I fear that one of my favourite labels has gone the way of all corporates.
Anyone who has ever read this blog might have worked out that I’m a great fan of Lands’ End.
When you live in the countryside as I do, the order of priorities for clothing changes a great deal from when you live in the city. In town, it might be beauty, comfort, function, but out here, it’s function, comfort, beauty – in that order.
Country clothing must, above all, be practical: if it looks nice, that’s a bonus. I spend about nine months of the year trying to stay warm. I walk dogs, I get covered in mud, I scramble under barbed wire fences. I’m miles from a (very expensive) dry cleaner, so my clothes have to preferably be washable. The woodburner throws sparks, I cook two or three times a day.

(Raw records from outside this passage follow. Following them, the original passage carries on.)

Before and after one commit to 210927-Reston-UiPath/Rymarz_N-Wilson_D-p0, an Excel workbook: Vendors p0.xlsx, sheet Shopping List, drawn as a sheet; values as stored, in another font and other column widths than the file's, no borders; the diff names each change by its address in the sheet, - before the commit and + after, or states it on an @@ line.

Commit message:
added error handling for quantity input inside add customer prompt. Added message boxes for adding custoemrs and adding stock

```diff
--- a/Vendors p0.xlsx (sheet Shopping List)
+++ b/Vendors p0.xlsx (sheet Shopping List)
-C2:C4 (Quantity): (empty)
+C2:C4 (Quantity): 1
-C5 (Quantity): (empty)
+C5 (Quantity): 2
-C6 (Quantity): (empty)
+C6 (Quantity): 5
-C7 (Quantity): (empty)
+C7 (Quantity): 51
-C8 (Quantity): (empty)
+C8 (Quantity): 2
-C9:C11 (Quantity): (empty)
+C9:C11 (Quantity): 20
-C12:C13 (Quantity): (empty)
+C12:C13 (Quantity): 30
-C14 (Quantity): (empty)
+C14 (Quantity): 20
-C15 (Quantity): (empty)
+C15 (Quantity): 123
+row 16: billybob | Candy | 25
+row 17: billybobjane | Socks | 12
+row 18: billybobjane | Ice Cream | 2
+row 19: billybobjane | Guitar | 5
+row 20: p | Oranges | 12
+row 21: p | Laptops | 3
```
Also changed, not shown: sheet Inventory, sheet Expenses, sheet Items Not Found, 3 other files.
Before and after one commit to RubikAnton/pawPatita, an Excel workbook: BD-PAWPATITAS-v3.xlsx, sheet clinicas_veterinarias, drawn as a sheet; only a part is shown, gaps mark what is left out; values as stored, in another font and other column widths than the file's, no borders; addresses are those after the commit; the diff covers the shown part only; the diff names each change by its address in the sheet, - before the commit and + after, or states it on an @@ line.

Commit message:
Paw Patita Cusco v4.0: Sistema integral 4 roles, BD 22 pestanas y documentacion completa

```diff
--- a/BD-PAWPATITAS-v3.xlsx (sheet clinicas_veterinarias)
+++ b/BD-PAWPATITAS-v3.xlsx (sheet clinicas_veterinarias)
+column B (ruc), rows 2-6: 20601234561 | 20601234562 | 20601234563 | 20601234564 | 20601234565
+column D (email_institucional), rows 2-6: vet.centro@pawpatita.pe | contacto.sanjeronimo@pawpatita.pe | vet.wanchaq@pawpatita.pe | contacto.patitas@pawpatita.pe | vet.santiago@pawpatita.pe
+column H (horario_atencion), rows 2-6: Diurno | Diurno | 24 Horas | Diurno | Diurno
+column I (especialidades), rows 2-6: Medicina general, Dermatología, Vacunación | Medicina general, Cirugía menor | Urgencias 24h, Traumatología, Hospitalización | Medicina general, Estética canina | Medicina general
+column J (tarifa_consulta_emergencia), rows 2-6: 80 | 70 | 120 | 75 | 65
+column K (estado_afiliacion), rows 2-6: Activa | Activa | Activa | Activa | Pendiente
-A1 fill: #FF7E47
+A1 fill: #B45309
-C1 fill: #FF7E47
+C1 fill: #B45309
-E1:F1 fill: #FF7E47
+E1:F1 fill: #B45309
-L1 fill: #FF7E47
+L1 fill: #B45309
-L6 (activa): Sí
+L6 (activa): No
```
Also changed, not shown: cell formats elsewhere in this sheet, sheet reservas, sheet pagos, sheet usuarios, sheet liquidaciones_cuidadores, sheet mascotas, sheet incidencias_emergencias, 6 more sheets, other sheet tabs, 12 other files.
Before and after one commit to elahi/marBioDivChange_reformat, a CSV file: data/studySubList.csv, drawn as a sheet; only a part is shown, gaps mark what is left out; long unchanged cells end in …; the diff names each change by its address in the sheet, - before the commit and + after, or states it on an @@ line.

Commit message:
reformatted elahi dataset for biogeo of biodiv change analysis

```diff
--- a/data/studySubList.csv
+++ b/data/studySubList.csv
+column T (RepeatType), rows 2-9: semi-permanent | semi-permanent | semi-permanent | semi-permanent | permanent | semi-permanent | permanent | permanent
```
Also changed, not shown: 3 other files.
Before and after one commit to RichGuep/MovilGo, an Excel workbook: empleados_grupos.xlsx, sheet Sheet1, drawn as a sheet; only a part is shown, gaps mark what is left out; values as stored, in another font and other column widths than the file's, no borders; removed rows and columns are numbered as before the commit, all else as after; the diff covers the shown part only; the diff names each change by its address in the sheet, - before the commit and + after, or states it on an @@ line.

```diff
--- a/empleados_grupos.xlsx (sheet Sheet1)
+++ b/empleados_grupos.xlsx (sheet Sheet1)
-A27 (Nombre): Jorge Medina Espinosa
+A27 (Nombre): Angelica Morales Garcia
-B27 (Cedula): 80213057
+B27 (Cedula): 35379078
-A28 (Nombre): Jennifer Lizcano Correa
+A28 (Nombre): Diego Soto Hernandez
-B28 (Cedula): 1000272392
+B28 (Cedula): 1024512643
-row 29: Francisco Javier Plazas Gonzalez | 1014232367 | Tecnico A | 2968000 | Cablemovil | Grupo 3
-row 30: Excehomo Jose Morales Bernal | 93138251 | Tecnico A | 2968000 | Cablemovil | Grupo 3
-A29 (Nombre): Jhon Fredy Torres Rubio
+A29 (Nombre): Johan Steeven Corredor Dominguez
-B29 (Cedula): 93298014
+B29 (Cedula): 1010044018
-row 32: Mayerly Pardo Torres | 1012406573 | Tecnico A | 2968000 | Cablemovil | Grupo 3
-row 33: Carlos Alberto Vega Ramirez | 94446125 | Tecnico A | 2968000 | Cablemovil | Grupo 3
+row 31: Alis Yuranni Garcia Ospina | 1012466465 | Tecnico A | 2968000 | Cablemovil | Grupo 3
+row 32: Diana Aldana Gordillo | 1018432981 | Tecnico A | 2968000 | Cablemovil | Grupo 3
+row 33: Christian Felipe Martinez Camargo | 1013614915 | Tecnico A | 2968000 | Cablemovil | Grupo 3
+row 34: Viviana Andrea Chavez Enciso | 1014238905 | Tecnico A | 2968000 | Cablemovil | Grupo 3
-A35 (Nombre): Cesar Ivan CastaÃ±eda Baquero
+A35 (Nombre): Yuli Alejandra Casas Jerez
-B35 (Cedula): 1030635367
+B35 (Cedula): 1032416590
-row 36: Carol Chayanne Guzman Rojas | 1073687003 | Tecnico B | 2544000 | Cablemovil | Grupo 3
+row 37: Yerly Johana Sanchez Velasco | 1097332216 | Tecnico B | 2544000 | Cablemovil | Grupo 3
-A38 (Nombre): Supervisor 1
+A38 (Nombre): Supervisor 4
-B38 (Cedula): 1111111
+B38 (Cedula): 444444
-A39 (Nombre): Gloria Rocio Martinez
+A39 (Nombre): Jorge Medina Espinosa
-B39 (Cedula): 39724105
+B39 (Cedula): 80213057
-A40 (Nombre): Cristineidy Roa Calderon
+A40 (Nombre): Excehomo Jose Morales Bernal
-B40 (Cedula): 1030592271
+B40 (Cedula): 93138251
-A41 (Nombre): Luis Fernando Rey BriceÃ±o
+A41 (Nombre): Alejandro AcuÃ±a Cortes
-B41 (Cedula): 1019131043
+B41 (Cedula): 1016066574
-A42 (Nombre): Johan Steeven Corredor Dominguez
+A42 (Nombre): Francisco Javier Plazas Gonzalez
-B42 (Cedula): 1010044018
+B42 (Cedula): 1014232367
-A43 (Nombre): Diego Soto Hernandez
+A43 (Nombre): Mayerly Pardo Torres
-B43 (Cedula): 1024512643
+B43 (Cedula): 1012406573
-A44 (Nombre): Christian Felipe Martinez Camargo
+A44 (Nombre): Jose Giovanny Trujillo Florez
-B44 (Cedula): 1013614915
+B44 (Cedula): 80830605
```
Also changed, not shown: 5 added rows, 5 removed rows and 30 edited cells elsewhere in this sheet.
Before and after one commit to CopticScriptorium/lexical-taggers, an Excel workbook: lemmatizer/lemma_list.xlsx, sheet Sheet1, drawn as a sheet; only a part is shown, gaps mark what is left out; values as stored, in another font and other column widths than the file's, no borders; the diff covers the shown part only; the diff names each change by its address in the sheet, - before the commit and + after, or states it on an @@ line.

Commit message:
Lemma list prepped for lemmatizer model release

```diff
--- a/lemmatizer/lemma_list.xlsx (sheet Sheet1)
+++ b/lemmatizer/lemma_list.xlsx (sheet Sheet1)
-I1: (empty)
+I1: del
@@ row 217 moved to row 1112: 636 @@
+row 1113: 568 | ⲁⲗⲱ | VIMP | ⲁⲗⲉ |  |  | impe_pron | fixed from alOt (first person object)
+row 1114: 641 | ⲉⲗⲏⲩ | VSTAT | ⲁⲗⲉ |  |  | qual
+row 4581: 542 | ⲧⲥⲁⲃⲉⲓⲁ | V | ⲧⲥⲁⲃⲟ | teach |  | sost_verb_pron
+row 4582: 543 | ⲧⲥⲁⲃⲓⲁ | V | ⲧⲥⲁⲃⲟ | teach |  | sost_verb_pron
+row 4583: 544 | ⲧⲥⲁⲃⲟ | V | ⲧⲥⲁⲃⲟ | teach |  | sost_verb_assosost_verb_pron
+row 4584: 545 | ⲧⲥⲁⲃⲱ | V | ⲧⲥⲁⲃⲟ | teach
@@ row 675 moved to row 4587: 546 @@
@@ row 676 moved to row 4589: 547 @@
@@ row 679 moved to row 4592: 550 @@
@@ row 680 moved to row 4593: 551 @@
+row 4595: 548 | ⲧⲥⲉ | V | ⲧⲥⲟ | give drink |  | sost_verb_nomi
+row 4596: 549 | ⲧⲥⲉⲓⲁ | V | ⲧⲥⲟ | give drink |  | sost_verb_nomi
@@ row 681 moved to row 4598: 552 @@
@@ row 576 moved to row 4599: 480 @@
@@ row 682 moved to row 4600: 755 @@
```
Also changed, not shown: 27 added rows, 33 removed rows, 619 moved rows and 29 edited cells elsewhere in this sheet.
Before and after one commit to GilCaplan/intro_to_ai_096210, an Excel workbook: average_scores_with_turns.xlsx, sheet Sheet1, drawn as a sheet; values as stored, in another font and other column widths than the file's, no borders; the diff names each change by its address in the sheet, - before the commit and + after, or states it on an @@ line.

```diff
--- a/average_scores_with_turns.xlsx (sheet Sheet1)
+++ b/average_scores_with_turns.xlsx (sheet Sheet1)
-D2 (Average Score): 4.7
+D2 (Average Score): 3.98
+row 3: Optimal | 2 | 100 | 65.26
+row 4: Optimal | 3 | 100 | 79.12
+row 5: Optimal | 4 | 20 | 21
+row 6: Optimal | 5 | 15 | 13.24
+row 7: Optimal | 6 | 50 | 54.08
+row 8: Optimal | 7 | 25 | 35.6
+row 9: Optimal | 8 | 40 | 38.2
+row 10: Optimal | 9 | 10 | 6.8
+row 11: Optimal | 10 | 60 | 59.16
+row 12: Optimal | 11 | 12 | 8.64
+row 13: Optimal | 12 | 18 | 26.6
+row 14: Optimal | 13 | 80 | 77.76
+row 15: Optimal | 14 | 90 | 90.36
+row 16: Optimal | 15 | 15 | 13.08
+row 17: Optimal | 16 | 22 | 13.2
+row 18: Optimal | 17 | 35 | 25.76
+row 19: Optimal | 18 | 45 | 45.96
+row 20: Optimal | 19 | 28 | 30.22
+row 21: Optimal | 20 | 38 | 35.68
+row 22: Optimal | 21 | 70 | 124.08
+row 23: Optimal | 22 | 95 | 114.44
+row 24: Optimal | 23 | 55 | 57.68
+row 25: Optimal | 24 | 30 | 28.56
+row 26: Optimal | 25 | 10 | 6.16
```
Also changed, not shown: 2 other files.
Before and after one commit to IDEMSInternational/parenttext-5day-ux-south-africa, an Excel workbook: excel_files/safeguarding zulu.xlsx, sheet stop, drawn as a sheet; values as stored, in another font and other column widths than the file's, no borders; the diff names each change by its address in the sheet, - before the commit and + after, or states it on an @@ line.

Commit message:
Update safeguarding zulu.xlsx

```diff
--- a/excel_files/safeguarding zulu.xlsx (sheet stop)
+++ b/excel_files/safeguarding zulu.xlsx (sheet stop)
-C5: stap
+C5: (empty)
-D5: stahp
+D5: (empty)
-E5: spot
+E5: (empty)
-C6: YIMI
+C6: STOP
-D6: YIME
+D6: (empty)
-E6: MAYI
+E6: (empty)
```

Over the 18 years I’ve lived here, my clothes have therefore become less and less anything to do with fashion. Instead, I favour country labels such as Barbour and Orvis, and technical labels such as Craghopper’s, Finisterre and Woolpower. A new discovery is Rohan (more of that later), but until now, I would have said Lands’ End was my real go-to label for everyday, practical clothing that looks nice and suits my life.
I discovered Lands’ End in 2011 when the DH bought the Insulated Squall Parka. It was a brilliant bit of kit – very lightweight, really warm, loads of pockets, including handwarmer pockets, a tough nylon shell that sloughs off the rain. It has an inner elasticated cuff to keep the draughts out, a two-way zip so you can undo it from top or bottom, a popper wind-stop closure and a removable hood.
I immediately went out and bought myself the non-insulated version (which is still extremely warm) and this is my standard on-road dog-walking coat, in bright daffodil yellow. And over the next three years I’ve dropped many hundreds of pounds in Lands’ End’s direction in the shape of fleece tunics, gilets and trousers; Starfish cotton jersey pants and tops; and numerous coats.
The firm, which was private, was bought by Sear’s in 2001 and there have been complaints ever since about the declining quality of the goods, but I hadn’t had a problem and it’s always with pleasure that I greet a new catalogue dropping through the post. This morning I read it, as usual, in the bath. But I was dismayed – it immediately became apparent that something was amiss.
There are no pictures of active women in the brochure. Time was, I used to flick through this thing and see women who looked somewhat like me, doing things similar to what I do – women walking their dogs, rambling through the countryside, boating, etc. Suddenly, instead, all the models are pictured against a featureless grey background, posed like models from any fashion catalogue. The text is about fashion, not about features. The clothes are about fashion, not about features. The older models are nowhere to be seen. I got almost to page 50 before I could find anything practical – these flimsy little garments aren’t going to keep a girl warm in the autumn chill.
Is my favourite label finally going down the tube and turning into a fashion house? God help us, because there are more than enough of those already – the last thing we need is another one. When it comes to fashion, I am kind of choosy, and willing to pay a premium to a company like Wall for organic, fair-trade, limited-edition clothing with an artisan streak. But these supposedly fashionable Lands’ End clothes look pretty frumpy to me and there’s an awful lot of polyester appearing where it used to be pure cotton.
What a disappointment. I know that the company has been struggling recently, but a rush to the bottom isn’t the way to sort this out, when every supermarket can produce low-priced sweat-shop labour clothing for those who like that sort of thing. I will be gutted if this is yet another label I can no longer trust.